It wasn’t a question of whether the house was properly managed, anyway, neighbor Steven Meier wrote in the Camera, so much as the sheer number of people: “High-density boarding houses are simply incompatible with single-family residential neighborhoods. Nobody cares whether the occupants of the over-occupied boarding house have democratic meetings or are ruled by an authoritarian matriarch. The problem is the number of people per square yard, the temporary nature of most of the occupants, and the hostel/airbnb-like operation, that is most troubling to the neighbors.”
And he found a wonderful quote from the Boulder City Attorney:
“We’ve purposely not enforced because overoccupancy serves a purpose,” City Attorney Tom Carr told the Daily Camera.
Can you have a residential neighborhood without having residential neighbors?

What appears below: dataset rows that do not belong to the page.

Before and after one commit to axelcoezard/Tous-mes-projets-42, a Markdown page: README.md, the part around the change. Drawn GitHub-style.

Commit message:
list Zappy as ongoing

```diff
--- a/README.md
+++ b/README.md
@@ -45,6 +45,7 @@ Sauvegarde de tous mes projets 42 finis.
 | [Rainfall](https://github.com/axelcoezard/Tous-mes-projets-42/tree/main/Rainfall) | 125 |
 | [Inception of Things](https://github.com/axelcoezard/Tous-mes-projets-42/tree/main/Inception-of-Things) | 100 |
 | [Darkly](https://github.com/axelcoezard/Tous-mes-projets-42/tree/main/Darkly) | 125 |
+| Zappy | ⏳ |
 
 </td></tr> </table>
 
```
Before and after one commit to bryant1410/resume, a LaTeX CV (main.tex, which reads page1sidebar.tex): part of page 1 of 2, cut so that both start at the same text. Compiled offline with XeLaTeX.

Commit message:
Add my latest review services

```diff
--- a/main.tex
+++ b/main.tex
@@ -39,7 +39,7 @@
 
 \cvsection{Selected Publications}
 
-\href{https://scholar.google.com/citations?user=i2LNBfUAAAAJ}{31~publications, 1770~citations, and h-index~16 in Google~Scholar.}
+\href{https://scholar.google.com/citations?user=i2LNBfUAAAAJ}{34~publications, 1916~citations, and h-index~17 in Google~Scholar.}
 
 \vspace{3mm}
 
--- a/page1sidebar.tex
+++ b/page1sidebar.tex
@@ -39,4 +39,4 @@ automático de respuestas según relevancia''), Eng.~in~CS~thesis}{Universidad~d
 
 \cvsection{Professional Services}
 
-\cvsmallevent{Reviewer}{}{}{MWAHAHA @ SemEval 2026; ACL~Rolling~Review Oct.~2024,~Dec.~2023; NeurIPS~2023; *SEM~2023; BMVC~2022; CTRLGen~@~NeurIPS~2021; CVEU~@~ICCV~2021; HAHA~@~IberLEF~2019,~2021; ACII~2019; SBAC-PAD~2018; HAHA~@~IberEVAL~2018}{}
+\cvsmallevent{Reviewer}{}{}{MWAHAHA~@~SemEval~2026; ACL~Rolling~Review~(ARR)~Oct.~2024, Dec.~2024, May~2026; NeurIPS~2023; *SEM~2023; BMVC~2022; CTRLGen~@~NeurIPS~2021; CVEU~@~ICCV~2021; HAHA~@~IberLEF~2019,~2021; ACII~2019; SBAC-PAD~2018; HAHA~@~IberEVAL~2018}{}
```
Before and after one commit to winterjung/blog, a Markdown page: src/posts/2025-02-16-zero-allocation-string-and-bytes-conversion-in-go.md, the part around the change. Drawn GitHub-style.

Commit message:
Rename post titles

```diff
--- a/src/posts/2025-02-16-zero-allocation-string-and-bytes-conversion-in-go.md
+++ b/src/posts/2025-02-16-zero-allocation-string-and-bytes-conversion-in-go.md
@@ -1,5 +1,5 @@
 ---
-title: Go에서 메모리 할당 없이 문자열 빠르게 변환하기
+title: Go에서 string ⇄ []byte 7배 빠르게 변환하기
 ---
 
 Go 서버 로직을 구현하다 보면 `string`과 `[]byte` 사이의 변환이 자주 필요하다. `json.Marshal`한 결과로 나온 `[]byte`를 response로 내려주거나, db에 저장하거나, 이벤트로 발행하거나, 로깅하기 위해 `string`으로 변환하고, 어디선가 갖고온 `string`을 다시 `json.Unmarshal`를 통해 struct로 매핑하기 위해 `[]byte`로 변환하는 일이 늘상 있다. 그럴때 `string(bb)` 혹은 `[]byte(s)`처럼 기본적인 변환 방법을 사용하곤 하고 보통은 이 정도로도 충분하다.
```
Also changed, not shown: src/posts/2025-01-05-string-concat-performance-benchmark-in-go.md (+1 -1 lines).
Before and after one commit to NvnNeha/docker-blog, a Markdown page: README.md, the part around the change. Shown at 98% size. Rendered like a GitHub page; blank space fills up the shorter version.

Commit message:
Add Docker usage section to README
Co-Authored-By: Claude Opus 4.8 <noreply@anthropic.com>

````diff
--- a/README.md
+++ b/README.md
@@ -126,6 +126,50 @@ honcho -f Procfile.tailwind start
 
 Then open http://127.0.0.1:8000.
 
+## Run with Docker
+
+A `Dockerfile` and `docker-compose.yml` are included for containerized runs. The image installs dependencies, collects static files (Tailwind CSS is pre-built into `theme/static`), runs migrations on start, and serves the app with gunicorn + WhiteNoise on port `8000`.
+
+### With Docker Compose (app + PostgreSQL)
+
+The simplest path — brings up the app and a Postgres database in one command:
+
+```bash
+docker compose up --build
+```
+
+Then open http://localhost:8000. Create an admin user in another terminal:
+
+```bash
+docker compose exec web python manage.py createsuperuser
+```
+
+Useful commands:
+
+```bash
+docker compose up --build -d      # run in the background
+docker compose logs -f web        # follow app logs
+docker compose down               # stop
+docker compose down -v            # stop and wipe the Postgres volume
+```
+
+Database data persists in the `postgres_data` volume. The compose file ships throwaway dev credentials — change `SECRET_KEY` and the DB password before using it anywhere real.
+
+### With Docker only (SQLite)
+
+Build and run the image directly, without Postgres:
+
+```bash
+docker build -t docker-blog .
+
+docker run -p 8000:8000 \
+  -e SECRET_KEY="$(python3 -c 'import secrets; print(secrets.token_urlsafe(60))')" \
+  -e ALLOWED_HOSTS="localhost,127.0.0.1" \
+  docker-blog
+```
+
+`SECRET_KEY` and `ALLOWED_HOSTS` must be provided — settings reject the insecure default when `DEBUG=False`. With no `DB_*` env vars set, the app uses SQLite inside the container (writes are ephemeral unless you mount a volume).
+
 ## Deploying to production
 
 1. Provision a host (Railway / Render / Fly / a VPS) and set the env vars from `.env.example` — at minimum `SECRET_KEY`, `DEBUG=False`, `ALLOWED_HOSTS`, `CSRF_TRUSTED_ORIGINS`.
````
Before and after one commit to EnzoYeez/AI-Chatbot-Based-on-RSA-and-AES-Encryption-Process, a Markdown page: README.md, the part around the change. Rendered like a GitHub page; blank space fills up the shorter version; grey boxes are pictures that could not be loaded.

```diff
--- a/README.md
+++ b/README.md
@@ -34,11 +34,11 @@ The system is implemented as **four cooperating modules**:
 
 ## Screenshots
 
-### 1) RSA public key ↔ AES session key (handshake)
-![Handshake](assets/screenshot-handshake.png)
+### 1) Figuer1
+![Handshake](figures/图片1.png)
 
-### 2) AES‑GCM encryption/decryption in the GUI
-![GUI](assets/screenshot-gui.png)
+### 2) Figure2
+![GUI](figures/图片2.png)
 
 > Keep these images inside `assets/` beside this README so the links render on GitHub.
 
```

That’s a basic question that the city has caused our little neighborhood at the western fringe of University Hill to confront.We are zoned R-1… The occupancy limit in this zone is no more than three unrelated people… Yet in our midst sits a single-suite hotel allowed by the city’s short-term rental ordinance.
According to its listing on VRBO, this hotel suite can accommodate up to 15 people. For the whole shebang the rates start at $745 a night, with a two-night minimum required on some weekends. According to the listing, the hotel is reserved about 85 percent of every month…
Let’s just keep expanding our population – 200,000, 250,000, heck, even a half million people! Boulder should house the world! Let’s have no occupancy limits. Better yet, no limits whatsoever! Building Size? Height limit? Who cares? We’re talking Manhattan on Mapleton, baby! Silicon Valley on Sanitas!
Here’s the best part: If anyone dares question our plan, we’ll just call ‘em selfish. That’s it! If anyone invokes science, natural limits, finite water resources, ecology, carrying capacity…or Phoenix or LA …we’ll call ‘em elitists! That’s it! That’s how we’ll subdue anyone who questions us. Continue reading “Stacey Goldfarb: A Mockery of Planning”